The National Health Service has just announced a deficit of £512 million for the last financial year.
Doctors are blaming Managers; Managers are blaming Government; Government is blaming Managers. The Audit Commission is blaming Managers.
Everyone is blaming someone else. Sounds a bit like life.
Speaking as a former NHS manager for 35 years I say it is not as simple as blaming one group of people.
I remember nine years ago and very early in the term of the Tony Blair Government there were loud calls from within the NHS from doctors, nurses and managers for more money to be ploughed into the service. A huge ‘listening exercise’ was carried out by NHS managers and politicians about what the problems were and the solutions needed.
The outcome was an acknowledgement by the Government that much more money needed to be ploughed into the NHS. This was done. I remember Mr Blair saying – and I paraphrase;
‘We have listened to what the professionals inside the NHS have had to say and we have acknowledged more money is needed. We are now giving that money to you in the NHS and we expect managers to make the best use of this money to carry out the improvement you have told us are needed.’
Without making a political point there is no doubt whatsoever more money has been invested into the NHS by this Government than any previous Government in history since the NHS was established in 1948.
The debate about who is to blame of this overspend is pointless. It is not about blame; it is about responsibility in my opinion.
I feel the government did all they should. They listened to professionals in the NHS and they provided the answer that the professionals wanted to hear.
The responsibility is within the NHS – the Government cannot just keep simply throwing millions of pounds every year into a hole while NHS managers sharpen their spades to dig that hole deeper.
I smile when I remember that every single one of the 35 years I worked in the NHS I remember Finance Managers telling me;
‘This is going to be the most difficult ever year.’
Managers like me always knew that finance folks kept reserves so it was a game of ‘bluff’ and managers as a result spent to the limit knowing the finance folks would always ‘bail them out.’
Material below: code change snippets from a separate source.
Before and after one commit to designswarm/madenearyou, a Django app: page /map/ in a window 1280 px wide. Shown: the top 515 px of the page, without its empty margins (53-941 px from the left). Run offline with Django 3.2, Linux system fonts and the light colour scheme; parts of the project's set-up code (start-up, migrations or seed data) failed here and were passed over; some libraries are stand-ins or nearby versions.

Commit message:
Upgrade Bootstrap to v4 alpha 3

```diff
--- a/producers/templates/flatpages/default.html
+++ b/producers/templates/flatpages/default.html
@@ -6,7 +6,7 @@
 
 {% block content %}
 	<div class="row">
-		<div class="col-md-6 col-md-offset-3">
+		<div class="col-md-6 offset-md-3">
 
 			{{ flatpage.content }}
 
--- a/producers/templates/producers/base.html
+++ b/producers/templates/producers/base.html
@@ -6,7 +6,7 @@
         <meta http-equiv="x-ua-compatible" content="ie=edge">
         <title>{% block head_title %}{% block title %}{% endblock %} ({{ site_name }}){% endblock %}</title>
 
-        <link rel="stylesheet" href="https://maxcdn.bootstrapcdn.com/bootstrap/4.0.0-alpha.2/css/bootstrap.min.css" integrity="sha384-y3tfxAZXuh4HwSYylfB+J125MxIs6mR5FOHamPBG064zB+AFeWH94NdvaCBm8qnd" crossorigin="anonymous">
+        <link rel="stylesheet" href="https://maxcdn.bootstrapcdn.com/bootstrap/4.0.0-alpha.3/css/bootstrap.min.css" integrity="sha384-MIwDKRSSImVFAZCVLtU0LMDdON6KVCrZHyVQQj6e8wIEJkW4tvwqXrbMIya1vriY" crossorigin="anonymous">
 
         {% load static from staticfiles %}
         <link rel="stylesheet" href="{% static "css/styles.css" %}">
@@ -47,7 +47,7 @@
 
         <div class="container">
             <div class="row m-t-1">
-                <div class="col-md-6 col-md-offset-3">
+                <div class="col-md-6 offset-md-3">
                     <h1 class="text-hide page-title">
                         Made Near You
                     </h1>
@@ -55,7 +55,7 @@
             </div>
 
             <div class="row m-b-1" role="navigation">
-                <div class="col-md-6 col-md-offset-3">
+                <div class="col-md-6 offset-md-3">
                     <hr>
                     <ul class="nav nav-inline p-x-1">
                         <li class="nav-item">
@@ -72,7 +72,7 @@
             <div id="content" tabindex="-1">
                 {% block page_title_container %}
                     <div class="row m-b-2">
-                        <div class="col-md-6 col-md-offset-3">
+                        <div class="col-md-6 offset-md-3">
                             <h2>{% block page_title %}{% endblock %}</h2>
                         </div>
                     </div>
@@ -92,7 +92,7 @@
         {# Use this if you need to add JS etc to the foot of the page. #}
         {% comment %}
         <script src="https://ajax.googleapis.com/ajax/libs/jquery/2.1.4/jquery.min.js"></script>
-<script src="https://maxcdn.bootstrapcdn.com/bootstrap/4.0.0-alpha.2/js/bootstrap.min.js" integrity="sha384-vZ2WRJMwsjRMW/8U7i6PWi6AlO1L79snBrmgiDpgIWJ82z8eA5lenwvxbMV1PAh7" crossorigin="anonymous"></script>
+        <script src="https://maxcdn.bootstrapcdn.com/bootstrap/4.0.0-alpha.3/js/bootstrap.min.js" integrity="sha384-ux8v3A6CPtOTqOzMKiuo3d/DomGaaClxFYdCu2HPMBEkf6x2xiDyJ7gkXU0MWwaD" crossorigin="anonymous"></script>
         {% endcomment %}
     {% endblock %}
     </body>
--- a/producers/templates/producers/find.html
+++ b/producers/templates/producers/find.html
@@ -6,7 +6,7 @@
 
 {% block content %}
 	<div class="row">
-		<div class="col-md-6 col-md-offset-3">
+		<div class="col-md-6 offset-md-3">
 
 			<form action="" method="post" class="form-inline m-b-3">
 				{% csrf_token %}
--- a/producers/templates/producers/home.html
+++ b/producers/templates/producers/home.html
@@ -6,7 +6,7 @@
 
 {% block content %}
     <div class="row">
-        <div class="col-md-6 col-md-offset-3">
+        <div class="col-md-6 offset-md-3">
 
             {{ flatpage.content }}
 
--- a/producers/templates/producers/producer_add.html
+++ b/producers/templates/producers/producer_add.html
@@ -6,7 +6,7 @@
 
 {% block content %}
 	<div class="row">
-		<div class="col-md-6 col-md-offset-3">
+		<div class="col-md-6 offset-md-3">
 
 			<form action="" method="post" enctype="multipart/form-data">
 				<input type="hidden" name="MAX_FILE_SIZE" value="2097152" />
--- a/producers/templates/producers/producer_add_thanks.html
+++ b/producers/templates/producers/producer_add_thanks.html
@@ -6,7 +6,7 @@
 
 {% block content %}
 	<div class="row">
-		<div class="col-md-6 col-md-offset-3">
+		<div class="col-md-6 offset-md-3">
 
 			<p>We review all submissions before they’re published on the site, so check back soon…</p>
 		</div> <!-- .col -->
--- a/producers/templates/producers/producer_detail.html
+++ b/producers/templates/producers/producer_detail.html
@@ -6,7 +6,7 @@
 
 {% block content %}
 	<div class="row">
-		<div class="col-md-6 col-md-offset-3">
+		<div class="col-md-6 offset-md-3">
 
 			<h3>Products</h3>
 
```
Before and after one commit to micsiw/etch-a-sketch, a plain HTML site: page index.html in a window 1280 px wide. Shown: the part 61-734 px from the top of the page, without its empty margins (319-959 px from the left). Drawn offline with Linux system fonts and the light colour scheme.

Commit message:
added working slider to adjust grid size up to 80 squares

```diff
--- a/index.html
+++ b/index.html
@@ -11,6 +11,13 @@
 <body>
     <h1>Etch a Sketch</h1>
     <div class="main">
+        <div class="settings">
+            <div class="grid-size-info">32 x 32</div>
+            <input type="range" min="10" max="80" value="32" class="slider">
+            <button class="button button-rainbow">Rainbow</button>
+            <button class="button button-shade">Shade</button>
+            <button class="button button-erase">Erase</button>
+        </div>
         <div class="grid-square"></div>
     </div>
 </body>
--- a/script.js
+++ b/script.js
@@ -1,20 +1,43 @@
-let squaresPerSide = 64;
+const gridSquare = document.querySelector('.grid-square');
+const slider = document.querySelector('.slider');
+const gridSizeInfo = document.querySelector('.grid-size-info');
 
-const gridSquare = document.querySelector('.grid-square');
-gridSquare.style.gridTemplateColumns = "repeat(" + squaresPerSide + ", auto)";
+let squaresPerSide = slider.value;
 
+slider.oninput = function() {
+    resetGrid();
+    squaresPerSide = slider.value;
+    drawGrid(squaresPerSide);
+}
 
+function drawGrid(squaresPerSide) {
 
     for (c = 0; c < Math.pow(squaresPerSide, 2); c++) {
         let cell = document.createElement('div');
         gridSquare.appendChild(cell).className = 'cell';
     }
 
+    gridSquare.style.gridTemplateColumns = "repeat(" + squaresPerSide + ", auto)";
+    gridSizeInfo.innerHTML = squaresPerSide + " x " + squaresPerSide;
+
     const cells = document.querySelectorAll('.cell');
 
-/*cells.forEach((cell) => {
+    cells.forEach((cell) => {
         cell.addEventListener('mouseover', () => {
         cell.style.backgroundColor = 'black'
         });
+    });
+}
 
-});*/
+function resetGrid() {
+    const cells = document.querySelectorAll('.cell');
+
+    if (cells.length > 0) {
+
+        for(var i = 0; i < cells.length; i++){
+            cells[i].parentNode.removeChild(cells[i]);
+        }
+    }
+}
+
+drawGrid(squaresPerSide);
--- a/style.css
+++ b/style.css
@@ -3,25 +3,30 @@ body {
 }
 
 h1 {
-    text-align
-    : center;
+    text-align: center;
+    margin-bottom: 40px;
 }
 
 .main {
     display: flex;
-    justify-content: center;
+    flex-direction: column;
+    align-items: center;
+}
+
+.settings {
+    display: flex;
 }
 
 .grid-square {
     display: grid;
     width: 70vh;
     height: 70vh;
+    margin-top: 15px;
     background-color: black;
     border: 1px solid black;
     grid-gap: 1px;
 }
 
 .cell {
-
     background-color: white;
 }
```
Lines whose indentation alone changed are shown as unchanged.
There is nothing complicated about that and it is human nature that if you know you have a ‘back stop’ you can afford to be ‘adventurous.’
There is a something of ‘the boy cried wolf’ and maybe now the chickens have come home to roost.